EFFECT OF “FREEZING” TREATMENTS ON THE HYDROTHERMAL STABILITY OF COLLAGEN
STEPHEN L. WILLIAMS, SARAH R. BEYER, & SAMINA KHAN
3 RESULTS AND DISCUSSION
Using the midpoint between initial Ts and final Ts, differences in Ts were noted between treatment groups (table 2). The Fmax-test for homogeneity of variances (Fmax = 3.807) showed no significant differences (P ≥ 0.05) among groups. The analysis of variance showed Ts differs significantly (F = 30.19) between groups. The Student-Newman-Keul procedure identified five nonsignificant subsets, with groups 1 and 4 each being significantly different from all other groups (table 2).
TABLE 2 SHRINKAGE TEMPERATURE ANALYSES (GROUPS FROM TABLE 1 LISTED IN DECREASING ORDER BY MEAN VALUE)
The most stable condition for collagen was provided by the untreated control group, which had a mean Ts of 71.3. This higher than expected value (see Haines 1987) may demon-strate a need to study Ts of skin tissues of nonconventional species.
The fact that the mean Ts of group 1 (control) is significantly greater than that in the other groups indicates that treatments involving desiccation or freezing generally contribute to collagen destabilization. A comparison of the group means shows, however, that groups desiccated first tend to be more stable than groups that were frozen first. This trend may be related to the denaturization of some proteins by phase transitions of water during freeze-thaw cycles, unfrozen water catalyzing hydrolytic or enzymatic activity, or radicals from lipid degradation (Matsumoto 1980; Florian 1990b).
Certain treatments are particularly relevant to museum practices. For instance, group 6 (dried and frozen) simulates current freezing practices for pest control (Florian 1990a). Although the mean Ts of group 6 is slightly lower than group 2 (dried only), it is reassuring to learn that the difference is not significant.
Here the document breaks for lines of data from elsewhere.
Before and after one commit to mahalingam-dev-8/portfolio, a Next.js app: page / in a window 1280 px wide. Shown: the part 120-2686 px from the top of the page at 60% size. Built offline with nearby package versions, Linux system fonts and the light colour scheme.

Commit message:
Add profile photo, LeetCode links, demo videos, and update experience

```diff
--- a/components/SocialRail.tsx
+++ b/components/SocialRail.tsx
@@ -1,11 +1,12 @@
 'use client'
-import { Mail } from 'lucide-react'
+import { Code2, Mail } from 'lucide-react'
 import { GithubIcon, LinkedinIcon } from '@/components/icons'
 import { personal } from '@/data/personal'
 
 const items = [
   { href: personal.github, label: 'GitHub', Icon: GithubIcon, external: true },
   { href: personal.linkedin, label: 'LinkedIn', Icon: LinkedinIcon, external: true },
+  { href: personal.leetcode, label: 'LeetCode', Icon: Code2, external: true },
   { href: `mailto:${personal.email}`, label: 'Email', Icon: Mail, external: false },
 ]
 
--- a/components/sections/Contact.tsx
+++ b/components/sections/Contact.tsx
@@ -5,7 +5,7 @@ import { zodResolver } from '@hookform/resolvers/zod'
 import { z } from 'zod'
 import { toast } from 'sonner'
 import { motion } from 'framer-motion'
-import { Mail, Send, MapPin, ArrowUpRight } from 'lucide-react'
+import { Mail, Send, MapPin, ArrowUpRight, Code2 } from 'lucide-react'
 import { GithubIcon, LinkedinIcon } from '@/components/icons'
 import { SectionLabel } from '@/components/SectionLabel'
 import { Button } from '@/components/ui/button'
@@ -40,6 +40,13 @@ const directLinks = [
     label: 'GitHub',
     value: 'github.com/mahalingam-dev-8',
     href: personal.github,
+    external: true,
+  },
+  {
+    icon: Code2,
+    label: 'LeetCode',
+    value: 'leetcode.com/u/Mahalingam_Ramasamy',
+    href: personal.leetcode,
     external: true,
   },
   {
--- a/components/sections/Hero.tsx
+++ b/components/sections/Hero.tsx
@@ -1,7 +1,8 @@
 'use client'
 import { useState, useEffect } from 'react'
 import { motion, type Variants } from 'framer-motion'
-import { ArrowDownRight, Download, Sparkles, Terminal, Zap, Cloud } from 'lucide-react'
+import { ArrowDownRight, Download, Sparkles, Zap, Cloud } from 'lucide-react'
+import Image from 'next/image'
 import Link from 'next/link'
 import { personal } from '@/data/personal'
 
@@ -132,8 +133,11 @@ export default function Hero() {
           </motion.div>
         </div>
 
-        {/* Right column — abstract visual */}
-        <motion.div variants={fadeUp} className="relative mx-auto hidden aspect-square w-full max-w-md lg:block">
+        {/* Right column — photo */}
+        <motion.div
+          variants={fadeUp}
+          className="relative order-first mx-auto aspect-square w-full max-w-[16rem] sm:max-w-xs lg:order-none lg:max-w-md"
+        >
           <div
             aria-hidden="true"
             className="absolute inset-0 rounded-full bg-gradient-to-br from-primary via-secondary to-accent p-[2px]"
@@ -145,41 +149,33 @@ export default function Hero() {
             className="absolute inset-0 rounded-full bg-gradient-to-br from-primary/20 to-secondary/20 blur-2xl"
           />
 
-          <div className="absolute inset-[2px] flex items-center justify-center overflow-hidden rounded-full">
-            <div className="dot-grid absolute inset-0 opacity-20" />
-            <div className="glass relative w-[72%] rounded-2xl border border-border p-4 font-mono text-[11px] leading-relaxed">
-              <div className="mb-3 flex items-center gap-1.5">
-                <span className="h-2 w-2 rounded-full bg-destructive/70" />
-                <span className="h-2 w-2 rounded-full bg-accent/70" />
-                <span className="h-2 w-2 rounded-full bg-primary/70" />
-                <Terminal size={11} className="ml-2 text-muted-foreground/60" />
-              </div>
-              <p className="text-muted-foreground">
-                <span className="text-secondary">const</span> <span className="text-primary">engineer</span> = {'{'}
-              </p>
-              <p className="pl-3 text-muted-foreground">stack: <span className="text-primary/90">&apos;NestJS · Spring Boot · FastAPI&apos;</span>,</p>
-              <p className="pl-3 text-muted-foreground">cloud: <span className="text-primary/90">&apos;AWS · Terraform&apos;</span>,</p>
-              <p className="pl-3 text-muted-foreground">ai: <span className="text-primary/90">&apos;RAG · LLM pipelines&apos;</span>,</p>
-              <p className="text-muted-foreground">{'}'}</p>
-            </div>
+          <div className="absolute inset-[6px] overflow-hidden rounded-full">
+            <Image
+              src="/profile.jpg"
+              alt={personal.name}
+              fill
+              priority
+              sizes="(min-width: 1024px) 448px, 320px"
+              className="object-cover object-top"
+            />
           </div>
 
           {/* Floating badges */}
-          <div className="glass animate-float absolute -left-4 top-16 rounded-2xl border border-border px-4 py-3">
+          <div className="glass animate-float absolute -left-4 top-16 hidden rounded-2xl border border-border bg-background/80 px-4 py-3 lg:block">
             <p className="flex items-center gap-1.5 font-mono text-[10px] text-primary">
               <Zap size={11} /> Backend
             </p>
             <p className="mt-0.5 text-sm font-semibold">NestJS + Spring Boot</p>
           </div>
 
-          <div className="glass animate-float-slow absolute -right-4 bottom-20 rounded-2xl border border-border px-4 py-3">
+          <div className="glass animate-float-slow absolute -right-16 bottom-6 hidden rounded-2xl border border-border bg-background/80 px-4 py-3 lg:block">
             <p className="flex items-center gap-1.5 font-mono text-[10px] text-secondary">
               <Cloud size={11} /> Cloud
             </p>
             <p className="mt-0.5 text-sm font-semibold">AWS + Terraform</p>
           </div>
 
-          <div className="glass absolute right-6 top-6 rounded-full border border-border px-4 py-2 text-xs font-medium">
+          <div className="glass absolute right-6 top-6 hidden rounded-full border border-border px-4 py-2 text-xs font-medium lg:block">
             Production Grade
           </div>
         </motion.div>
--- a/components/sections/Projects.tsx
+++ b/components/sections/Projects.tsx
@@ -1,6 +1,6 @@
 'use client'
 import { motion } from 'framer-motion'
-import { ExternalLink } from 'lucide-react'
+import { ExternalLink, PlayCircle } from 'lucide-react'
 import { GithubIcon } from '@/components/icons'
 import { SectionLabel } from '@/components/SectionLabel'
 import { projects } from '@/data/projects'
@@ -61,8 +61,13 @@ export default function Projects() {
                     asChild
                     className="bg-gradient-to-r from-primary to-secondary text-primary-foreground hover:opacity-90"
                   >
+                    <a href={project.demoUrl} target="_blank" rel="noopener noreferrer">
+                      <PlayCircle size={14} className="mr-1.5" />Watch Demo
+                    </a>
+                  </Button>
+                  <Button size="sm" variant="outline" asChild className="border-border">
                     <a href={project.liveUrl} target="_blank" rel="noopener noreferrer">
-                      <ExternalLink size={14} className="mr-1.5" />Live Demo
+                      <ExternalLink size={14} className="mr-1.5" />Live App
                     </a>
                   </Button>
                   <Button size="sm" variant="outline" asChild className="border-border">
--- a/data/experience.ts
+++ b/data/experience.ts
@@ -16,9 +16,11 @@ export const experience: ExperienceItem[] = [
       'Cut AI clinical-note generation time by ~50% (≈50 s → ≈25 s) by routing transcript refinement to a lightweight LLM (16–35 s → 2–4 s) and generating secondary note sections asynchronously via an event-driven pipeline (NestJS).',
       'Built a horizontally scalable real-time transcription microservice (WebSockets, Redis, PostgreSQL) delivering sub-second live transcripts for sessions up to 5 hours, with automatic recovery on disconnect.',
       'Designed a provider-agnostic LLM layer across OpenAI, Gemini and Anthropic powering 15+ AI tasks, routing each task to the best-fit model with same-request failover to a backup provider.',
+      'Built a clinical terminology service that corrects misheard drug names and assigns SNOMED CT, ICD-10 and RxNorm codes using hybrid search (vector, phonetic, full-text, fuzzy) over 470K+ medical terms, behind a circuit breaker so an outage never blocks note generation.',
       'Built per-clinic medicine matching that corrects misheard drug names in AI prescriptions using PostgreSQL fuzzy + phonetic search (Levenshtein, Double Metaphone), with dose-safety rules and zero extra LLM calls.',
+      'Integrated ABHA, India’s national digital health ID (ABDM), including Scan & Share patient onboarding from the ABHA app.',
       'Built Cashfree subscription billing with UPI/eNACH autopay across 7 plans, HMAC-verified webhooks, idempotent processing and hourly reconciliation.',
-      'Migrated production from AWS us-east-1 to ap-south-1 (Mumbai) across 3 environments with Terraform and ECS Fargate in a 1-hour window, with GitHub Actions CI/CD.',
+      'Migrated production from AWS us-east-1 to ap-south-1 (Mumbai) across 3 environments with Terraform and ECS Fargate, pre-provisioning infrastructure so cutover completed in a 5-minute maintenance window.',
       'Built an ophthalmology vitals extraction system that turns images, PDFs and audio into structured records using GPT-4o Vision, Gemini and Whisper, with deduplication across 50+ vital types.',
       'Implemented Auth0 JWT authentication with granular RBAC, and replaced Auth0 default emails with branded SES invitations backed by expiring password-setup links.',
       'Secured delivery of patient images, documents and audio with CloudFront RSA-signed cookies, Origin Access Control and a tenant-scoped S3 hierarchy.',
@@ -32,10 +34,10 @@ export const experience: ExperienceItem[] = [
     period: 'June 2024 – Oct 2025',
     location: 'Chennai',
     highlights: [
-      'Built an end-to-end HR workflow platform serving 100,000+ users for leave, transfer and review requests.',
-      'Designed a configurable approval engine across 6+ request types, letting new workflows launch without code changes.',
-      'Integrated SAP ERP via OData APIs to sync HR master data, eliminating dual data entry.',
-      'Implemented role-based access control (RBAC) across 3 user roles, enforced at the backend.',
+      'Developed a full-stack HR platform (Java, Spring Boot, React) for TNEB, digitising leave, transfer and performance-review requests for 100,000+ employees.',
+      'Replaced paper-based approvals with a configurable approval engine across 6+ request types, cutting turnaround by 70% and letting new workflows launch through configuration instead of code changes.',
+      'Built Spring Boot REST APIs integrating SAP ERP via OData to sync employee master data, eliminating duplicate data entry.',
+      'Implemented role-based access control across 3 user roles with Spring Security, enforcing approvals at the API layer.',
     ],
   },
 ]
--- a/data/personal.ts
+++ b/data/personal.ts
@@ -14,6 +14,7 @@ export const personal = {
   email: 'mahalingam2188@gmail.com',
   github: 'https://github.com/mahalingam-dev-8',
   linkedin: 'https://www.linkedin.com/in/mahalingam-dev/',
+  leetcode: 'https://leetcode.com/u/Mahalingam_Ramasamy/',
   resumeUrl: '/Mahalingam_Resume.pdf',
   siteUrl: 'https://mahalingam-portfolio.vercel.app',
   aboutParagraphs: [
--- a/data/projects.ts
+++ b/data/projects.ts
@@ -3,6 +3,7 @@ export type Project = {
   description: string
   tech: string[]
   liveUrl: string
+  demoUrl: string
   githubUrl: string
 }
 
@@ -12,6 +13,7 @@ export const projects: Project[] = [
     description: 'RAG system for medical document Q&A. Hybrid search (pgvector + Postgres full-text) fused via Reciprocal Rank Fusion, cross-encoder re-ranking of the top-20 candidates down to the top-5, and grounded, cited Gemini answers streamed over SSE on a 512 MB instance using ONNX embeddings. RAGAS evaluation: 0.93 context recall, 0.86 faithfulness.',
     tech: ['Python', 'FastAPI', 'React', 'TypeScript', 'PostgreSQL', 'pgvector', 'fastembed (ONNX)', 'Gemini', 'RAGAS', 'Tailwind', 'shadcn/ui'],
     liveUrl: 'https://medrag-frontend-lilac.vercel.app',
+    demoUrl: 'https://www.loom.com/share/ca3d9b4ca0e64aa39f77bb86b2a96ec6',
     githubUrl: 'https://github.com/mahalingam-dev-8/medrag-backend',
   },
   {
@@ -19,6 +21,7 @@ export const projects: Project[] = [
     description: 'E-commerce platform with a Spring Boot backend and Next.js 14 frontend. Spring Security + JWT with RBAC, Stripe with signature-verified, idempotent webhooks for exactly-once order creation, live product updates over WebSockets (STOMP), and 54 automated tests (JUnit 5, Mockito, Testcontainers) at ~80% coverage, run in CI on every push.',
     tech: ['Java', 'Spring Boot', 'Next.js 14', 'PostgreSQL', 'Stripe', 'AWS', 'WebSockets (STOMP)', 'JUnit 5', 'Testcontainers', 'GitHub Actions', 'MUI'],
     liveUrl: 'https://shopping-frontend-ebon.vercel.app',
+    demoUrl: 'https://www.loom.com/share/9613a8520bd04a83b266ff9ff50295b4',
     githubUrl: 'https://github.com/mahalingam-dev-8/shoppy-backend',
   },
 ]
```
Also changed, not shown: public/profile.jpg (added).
These data suggest freezing dried skin tissues has minimal effect on collagen stability. Similarly, a comparison of group 2 (dried only) to group 5 (dried, rehydrated, and frozen), provides information regarding freeze-dry treatments of skin and leather that have become water-saturated, possibly as a result of disaster situations. Again, it is reassuring to find that freezing of water-saturated skin material had no significant effect on collagen stability. Although group 5 had a slightly higher mean Ts than group 2, the difference was not significant and could be explained by three Ts values of group 5 having higher than expected final temperatures.
A comparison of the Ts of groups 3 and 4 (frozen first) with the Ts of group 5 (dried, rehydrated, and frozen) is interesting because each group was frozen with unbound water present. The difference is significant. One explanation is that the phase transition of water in fresh skin involves intramolecular space, thus hydrogen bonding is negatively affected, as some unbound water may be expanded in a frozen state. Once the skin has been desiccated, it is possible that the addition of unbound water through rehydration processes involves primarily intermolecular spaces; thus the phase transition of water has little or no effect on hydrogen bonding. An alternative explanation is that water exists in the intramolecular spaces, and most is not frozen at the temperatures used in this study (Florian 1990b). If this is the case, however, collagen stability might be affected by other degradation processes.
The findings from group 4 (frozen, thawed, and dried) suggest a need for altering the common practice, particularly in vertebrate natural history collections, of freezing animals so that standard preservation techniques can be performed at a later time. The Ts for group 4 (mean = 66.1) was significantly lower than all other groups. The fact that the Ts was significantly lower than that of group 3 suggests that the freezing and subsequent desiccation had cumulative negative effects on collagen stability. Florian (1990b) also has recognized preservation problems that stem from freezing fresh skin tissues.
After visually inspecting skin or leather subjected to freezing treatment and noting little or no change, one might question why there would be a concern for a reduction in Ts. One concern might be the possible cumulative effects of treatment, especially treatment given to group 4. Perhaps the greater concern is that the loss of collagen stability potentially makes the material more susceptible to attack by proteolytic enzymes and possibly other mechanisms of deterioration (Stroz et al. 1993; Glew et al. 1994). Degraded skin material may also deteriorate faster than more stable forms. Young and Grimstad (1990) suggest that this possibility deserves further investigation. To fully appreciate the importance of the noted losses in Ts, it would be desirable to have a better understanding of the lower Ts limits provided by severely degraded collagen to evaluate the impact of treatments in terms of percent change to the potential degradation possible.
While freezing for pest control and for stabilizing water-saturated skin material may have minimal effect on collagen stability, it is important to realize that other components of the skin or leather, such as lipids, may not demonstrate the same level of stability (Florian 1990b). Furthermore, additional testing is needed to determine if repeated treatment, such as freezing for pest control, has any deleterious effects on the stability of collagenous tissues.